## Exercise objective:
Nothing below is to be printed except the lines between the line holding "Before and after one commit to rare-freertr/freeRtr, a" and the line holding "Also changed, not shown: src/rtr8.csv, 4", inclusive, each exactly as it appears.

_ _ _

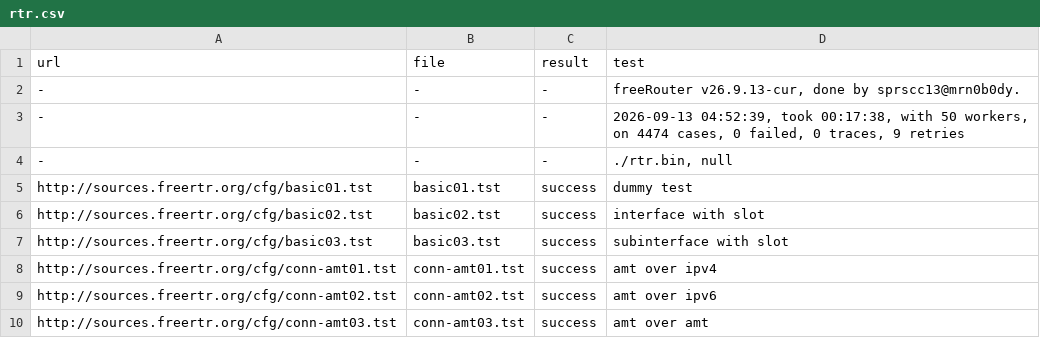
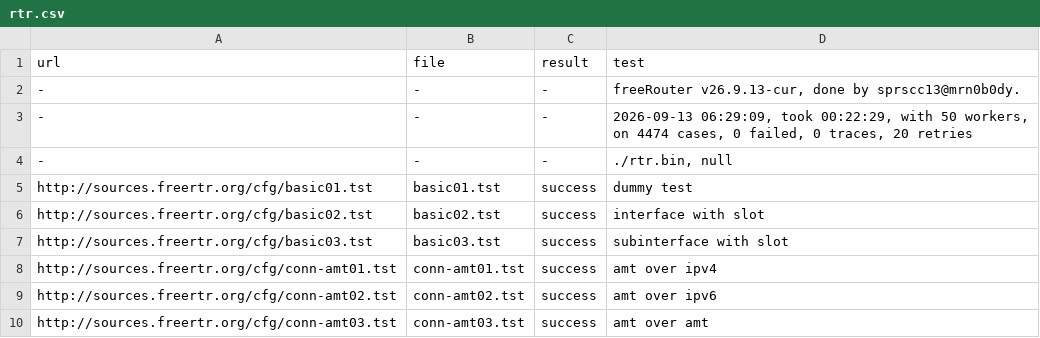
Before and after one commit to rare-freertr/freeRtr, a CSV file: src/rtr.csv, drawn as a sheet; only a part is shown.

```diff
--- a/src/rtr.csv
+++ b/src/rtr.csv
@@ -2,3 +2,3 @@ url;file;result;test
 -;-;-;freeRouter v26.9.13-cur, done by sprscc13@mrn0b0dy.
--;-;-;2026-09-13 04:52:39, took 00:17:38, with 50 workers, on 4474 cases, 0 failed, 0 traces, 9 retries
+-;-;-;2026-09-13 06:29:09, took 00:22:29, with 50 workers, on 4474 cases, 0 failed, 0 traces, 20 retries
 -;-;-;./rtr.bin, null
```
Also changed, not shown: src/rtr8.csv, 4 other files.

_ _ _

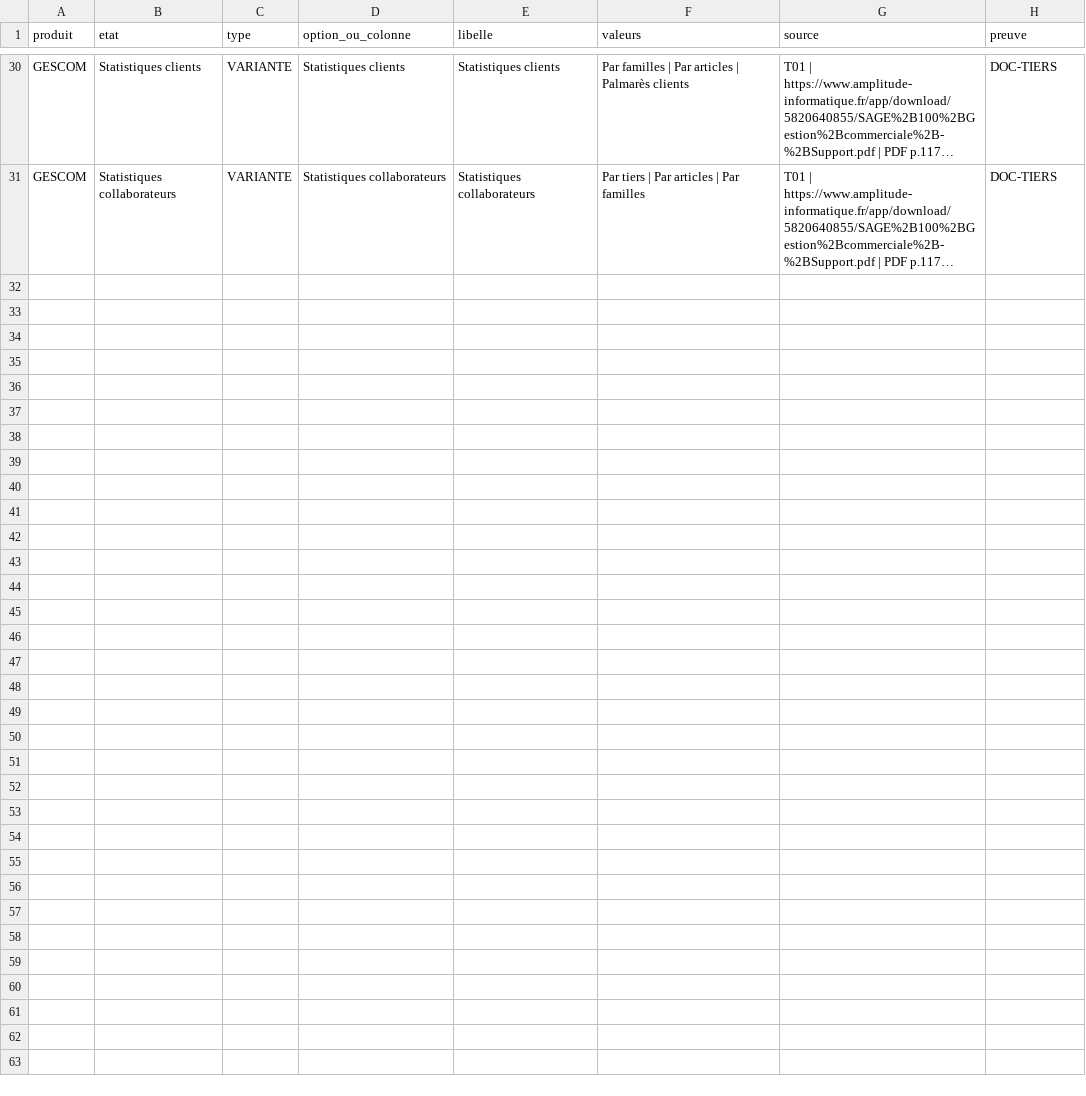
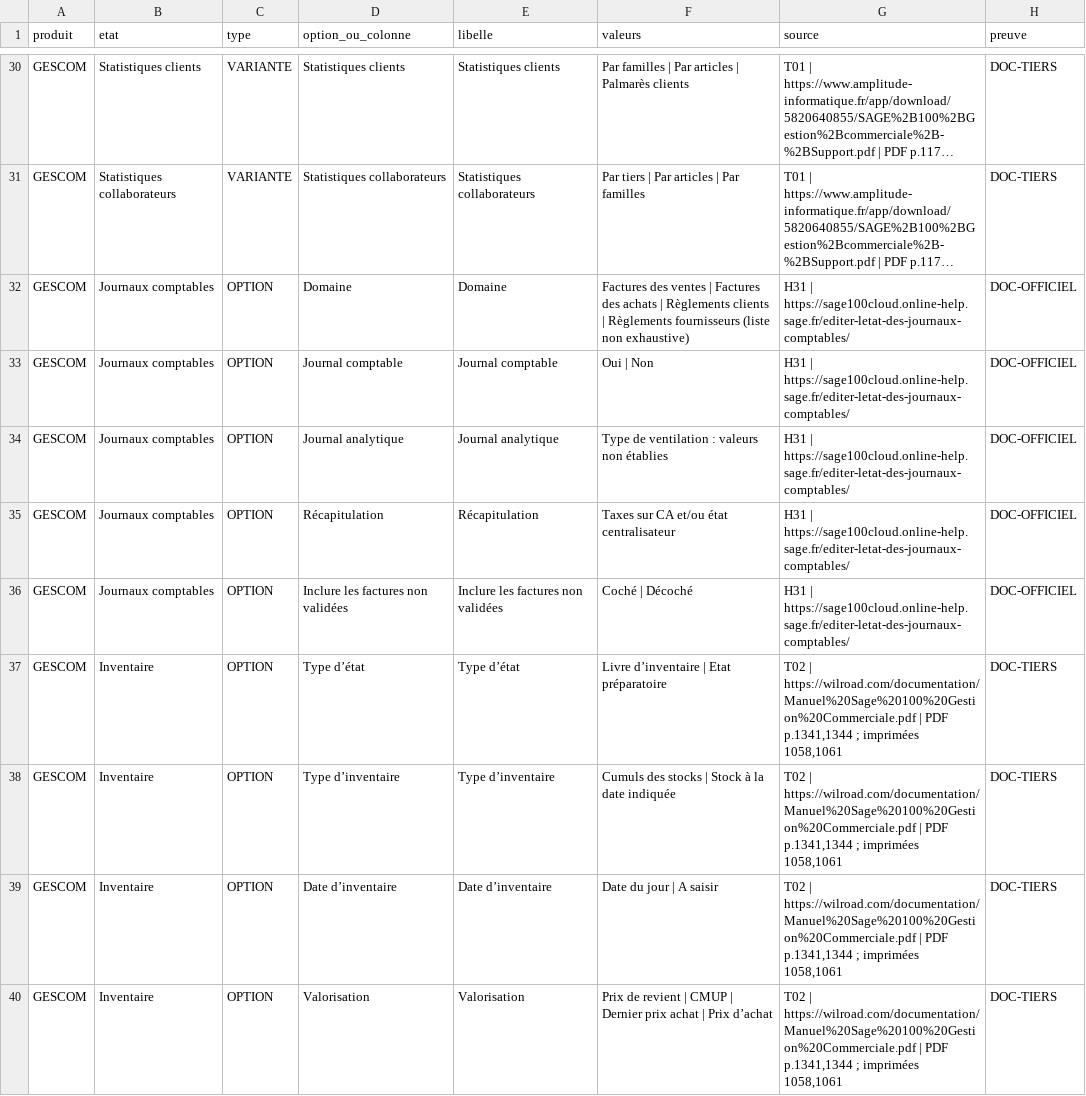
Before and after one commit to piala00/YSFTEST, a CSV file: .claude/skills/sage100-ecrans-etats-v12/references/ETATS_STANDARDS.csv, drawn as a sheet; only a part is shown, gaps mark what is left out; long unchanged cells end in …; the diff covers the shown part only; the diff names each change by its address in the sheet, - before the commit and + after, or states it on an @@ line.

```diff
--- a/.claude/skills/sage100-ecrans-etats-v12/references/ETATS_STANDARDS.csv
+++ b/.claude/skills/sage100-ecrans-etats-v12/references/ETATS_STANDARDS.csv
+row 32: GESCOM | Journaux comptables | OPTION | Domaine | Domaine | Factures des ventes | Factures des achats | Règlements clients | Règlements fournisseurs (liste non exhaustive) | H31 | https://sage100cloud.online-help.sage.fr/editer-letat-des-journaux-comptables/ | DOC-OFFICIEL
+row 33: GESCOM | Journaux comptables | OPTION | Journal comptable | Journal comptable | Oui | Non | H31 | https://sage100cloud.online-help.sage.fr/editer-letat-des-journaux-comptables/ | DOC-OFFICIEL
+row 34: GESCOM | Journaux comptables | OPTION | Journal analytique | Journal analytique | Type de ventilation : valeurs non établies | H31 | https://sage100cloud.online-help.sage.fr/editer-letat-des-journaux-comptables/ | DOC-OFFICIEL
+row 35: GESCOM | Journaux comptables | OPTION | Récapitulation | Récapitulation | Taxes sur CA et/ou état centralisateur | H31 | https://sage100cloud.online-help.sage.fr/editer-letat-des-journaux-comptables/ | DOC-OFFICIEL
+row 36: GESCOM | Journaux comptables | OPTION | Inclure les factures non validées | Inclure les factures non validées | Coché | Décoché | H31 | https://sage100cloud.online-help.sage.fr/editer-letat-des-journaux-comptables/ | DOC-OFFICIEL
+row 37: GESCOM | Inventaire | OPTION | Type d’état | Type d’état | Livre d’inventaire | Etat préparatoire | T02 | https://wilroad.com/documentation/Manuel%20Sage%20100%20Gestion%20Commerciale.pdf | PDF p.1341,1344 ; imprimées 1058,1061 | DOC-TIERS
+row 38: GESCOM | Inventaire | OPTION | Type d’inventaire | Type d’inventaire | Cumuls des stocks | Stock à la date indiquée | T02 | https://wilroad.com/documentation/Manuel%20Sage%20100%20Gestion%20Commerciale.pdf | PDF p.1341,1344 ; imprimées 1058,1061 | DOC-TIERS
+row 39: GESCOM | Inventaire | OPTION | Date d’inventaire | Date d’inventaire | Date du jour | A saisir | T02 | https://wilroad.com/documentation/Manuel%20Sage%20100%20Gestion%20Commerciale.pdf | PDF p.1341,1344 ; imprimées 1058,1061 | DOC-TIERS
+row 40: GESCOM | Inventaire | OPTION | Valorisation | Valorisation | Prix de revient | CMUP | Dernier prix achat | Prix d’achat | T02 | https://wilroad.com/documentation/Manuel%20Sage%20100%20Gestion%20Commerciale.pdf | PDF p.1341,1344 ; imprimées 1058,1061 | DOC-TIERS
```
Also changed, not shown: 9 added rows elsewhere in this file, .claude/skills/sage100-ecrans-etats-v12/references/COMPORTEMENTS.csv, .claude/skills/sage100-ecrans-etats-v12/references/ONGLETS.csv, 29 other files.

_ _ _

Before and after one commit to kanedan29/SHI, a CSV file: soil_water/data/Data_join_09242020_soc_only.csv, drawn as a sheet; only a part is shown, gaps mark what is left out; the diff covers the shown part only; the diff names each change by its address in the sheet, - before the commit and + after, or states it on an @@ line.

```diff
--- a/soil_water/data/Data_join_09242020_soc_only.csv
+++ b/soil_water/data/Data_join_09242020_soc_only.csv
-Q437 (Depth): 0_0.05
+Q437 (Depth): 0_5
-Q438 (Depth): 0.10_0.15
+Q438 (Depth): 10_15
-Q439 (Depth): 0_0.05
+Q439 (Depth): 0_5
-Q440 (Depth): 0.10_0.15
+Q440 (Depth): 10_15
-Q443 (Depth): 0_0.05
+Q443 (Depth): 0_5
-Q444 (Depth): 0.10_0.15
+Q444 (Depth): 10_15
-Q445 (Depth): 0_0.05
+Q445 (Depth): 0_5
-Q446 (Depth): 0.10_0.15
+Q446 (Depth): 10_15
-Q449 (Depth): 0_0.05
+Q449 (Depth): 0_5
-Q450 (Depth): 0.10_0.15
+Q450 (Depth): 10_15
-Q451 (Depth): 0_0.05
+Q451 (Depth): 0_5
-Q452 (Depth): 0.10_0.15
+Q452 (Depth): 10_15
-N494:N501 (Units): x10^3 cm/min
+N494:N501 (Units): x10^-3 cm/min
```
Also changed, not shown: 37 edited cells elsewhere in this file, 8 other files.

_ _ _

## Solution to this exercise:
Before and after one commit to rare-freertr/freeRtr, a CSV file: src/rtr.csv, drawn as a sheet; only a part is shown.

```diff
--- a/src/rtr.csv
+++ b/src/rtr.csv
@@ -2,3 +2,3 @@ url;file;result;test
 -;-;-;freeRouter v26.9.13-cur, done by sprscc13@mrn0b0dy.
--;-;-;2026-09-13 04:52:39, took 00:17:38, with 50 workers, on 4474 cases, 0 failed, 0 traces, 9 retries
+-;-;-;2026-09-13 06:29:09, took 00:22:29, with 50 workers, on 4474 cases, 0 failed, 0 traces, 20 retries
 -;-;-;./rtr.bin, null
```
Also changed, not shown: src/rtr8.csv, 4 other files.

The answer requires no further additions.